## Problem requirements
Once a line is found to contain "MAROON", copy it out of the listing.

## Study material
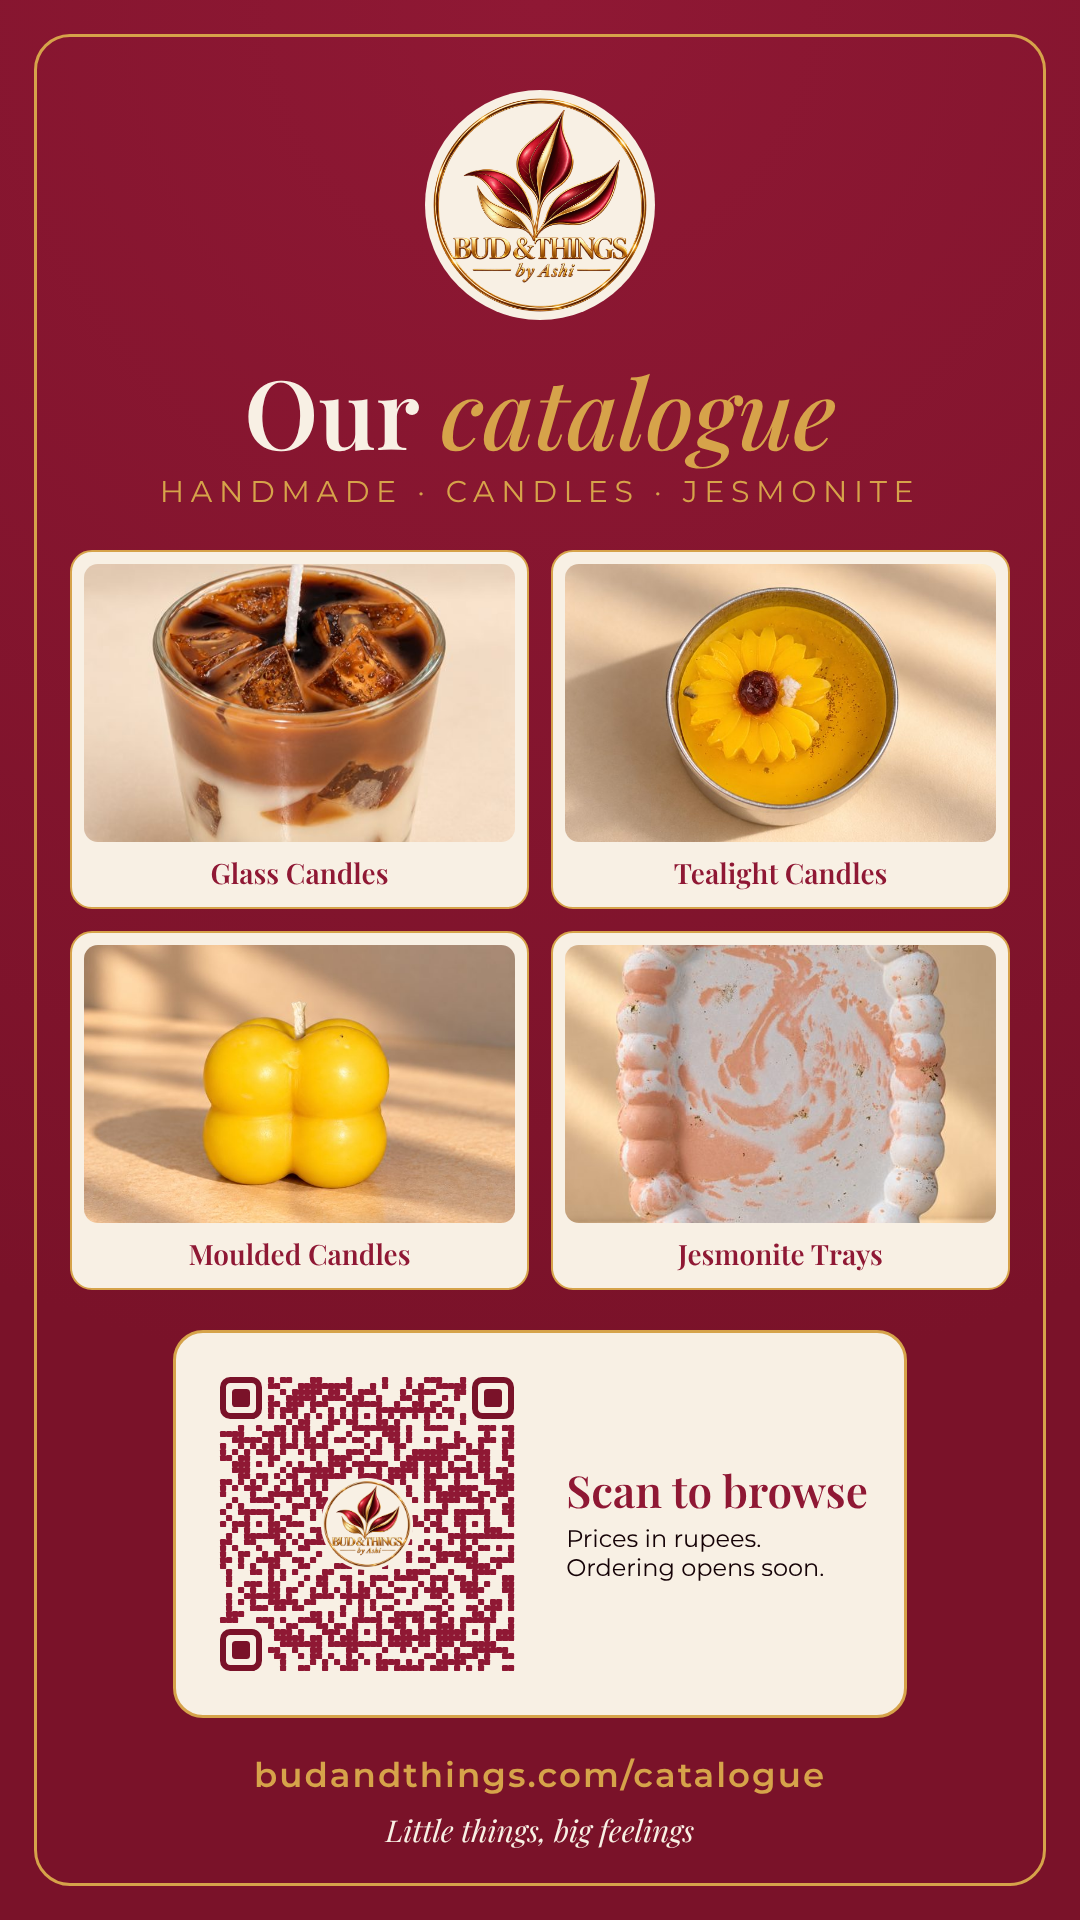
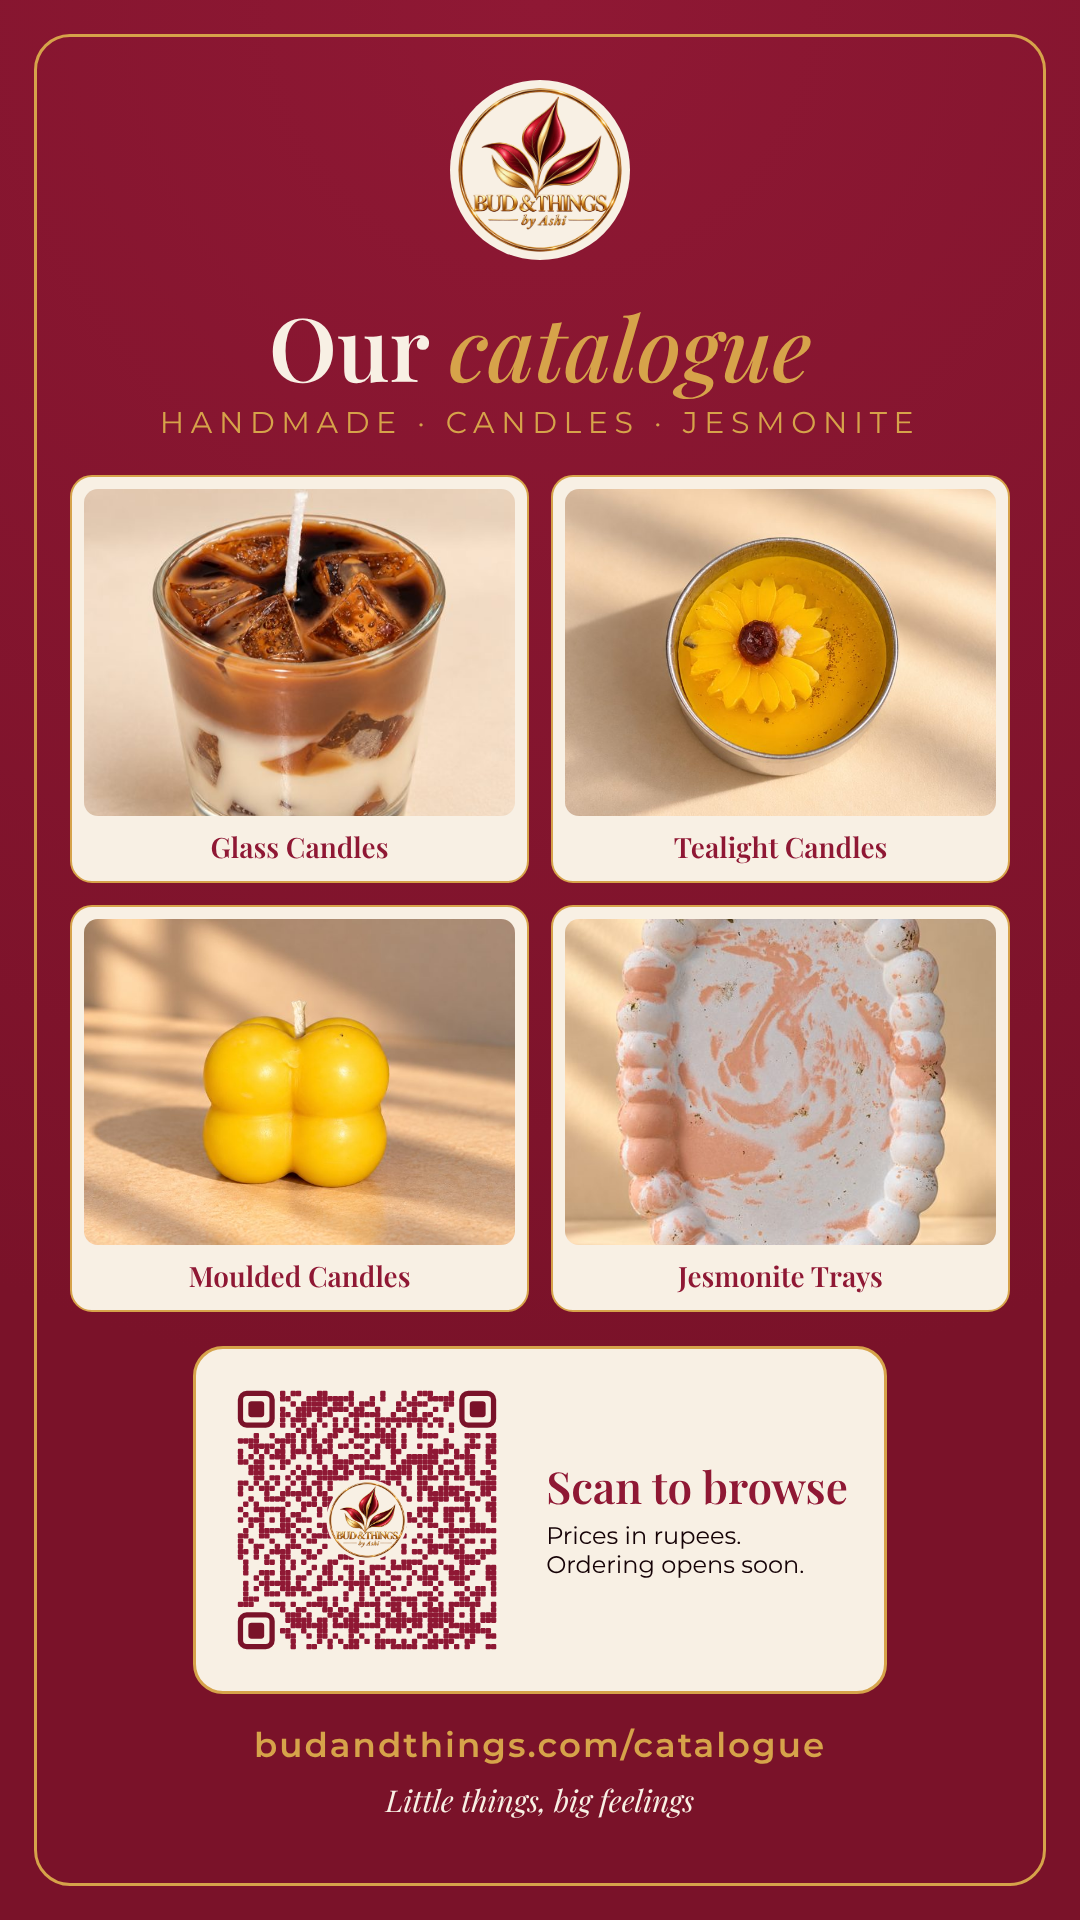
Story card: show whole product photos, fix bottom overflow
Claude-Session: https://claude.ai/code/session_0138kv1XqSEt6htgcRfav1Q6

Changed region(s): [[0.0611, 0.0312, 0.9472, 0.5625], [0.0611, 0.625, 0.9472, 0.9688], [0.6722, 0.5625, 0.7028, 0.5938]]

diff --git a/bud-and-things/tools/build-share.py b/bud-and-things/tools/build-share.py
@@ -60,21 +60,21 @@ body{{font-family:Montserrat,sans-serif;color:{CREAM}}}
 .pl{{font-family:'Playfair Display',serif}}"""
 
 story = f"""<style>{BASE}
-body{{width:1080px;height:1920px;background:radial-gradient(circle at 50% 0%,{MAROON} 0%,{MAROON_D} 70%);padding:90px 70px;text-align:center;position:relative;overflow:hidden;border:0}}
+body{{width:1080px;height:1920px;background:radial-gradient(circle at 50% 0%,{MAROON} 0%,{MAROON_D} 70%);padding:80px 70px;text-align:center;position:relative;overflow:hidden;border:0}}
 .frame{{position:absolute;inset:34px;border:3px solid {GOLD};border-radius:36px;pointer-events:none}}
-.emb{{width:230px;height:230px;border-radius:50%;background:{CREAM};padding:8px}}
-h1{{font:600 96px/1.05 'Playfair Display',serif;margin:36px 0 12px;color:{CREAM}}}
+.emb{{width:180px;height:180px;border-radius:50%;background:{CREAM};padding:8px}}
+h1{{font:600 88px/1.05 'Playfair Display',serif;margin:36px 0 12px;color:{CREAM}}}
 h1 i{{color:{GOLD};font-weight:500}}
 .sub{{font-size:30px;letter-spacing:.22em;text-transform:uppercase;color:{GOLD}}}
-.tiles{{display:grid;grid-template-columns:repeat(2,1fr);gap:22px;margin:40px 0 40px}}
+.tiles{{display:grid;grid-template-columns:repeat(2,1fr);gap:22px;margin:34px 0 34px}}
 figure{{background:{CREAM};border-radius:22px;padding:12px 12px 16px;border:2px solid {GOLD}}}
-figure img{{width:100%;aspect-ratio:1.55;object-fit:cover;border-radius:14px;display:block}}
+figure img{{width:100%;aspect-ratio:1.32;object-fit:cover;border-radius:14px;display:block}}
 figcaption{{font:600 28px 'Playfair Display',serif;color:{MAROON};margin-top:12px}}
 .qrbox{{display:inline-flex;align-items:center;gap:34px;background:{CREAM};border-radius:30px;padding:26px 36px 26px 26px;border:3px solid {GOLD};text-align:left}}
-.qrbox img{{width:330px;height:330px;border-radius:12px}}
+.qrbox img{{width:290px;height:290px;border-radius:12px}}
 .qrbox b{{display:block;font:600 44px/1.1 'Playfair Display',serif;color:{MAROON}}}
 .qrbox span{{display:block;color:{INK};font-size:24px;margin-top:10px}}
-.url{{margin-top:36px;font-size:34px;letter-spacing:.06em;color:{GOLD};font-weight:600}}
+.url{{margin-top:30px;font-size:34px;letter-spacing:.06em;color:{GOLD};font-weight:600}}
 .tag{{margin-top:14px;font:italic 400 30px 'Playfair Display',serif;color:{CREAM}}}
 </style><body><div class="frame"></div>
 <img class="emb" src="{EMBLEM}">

## Expected output
-body{{width:1080px;height:1920px;background:radial-gradient(circle at 50% 0%,{MAROON} 0%,{MAROON_D} 70%);padding:90px 70px;text-align:center;position:relative;overflow:hidden;border:0}}
+body{{width:1080px;height:1920px;background:radial-gradient(circle at 50% 0%,{MAROON} 0%,{MAROON_D} 70%);padding:80px 70px;text-align:center;position:relative;overflow:hidden;border:0}}
 figcaption{{font:600 28px 'Playfair Display',serif;color:{MAROON};margin-top:12px}}
 .qrbox b{{display:block;font:600 44px/1.1 'Playfair Display',serif;color:{MAROON}}}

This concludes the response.